This will be one of the many challenges faced by incoming Secretary of Education Justine Greening. The Department for Education has said that it will commit £7 billion to creating extra places.
The increase has been driven by a rising birth rate, with The Telegraph reporting in March that there has been a surge in school applications this year.
The Department for Education forecast, meanwhile, says that “direct immigration of pupils” has only had a very small effect on the numbers, but that the increase is largely fueled by a greater number of non-UK born mothers who tend to have larger families.
The new figures have been contrasted with those between the years 2009 and 2016 in which the school system expanded to take in an extra 470,000 pupils. According to the Department for Education’s projection, there will be an additional 10% of pupils in state schools, up from roughly 7.4 million to about 8.1 million.
As reported by the BBC, head teacher leaders have said that the “massive increase” will exacerbate the already-growing issue for parents of getting their children into their preferred choice of school.
The official forecast shows that the population bulge is mainly affecting secondary school numbers, with the increase in primary school numbers actually slowing.

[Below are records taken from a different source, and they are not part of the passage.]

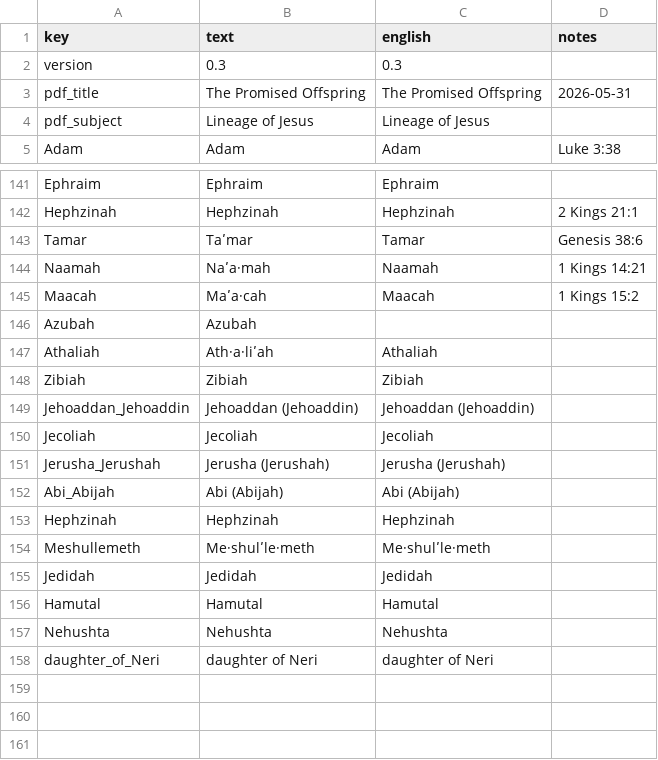
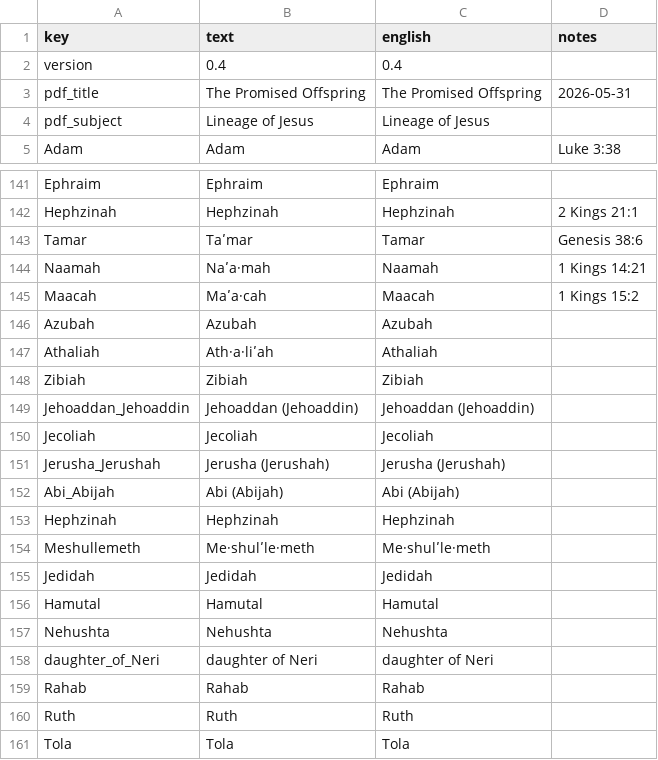
Before and after one commit to kreier/promised-offspring, a CSV file: db/dictionary_en.csv, drawn as a sheet; only a part is shown, gaps mark what is left out.

```diff
--- a/db/dictionary_en.csv
+++ b/db/dictionary_en.csv
@@ -1,3 +1,3 @@
 key,text,english,notes
-version,0.3,0.3,
+version,0.4,0.4,
 pdf_title,The Promised Offspring,The Promised Offspring,2026-05-31
@@ -145,3 +145,3 @@ Naamah,Naʹa·mah,Naamah,1 Kings 14:21
 Maacah,Maʹa·cah,Maacah,1 Kings 15:2
-Azubah,Azubah,,
+Azubah,Azubah,Azubah,
 Athaliah,Ath·a·liʹah,Athaliah,
@@ -158 +158,4 @@ Nehushta,Nehushta,Nehushta,
 daughter_of_Neri,daughter of Neri,daughter of Neri,
+Rahab,Rahab,Rahab,
+Ruth,Ruth,Ruth,
+Tola,Tola,Tola,
```
Also changed, not shown: db/children.csv, db/dictionary_de.csv, 4 other files.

The primary school population is currently 4.5 million, with the forecast predicting it to rise 4.68 million in four years time before stabilising.
Meanwhile, the annual school census published last month has shown the pressure on places has increased the average size of primary schools by 30 pupils.
The next big increase, however, will be in secondary schools. Secondary schools currently hold 2.76 million pupils, a number that is forecast to rise to 3.33 million by 2025.
This means that within the next ten years, secondary schools will have to create an extra 570,000 places, and these numbers do not include post-16 education or sixth forms.
Russell Hobby, leader of the National Association of Head Teachers, has emphasized the need for the involvement of local authorities in better planning for extra places.
“We are looking at over 750,000 more young people in school education by 2025. The government’s only clear plan for increasing capacity is to open 500 free schools. Whilst good, new free schools are fine, they are not sufficient.”
Holby also mentioned the current teacher recruitment crisis, as teachers are being driven away from the profession amidst working conditions, which sparked union tensions during outgoing Education Secretary Nicky Morgan’s time in office.
He reiterated that:
“The government will also need to take teacher recruitment and retention more seriously”.
Figures published by the Institute of Fiscal Studies have shown that 40% of teachers who enter initial teacher training were not teaching five years later.
However, a Department for Education spokeswoman has said that the government’s “top priority” is creating school places for pupils. The £7 billion government initiative will reportedly create 600,000 new places in the next five years.
The recent forecast follows Nicky Morgan’s announcement last year that she had ordered officials to investigate links between “education tourism” and immigration levels, as well as the recent change in the annual census which means that data will be more focused on how many children from immigrant families are going to school in the UK.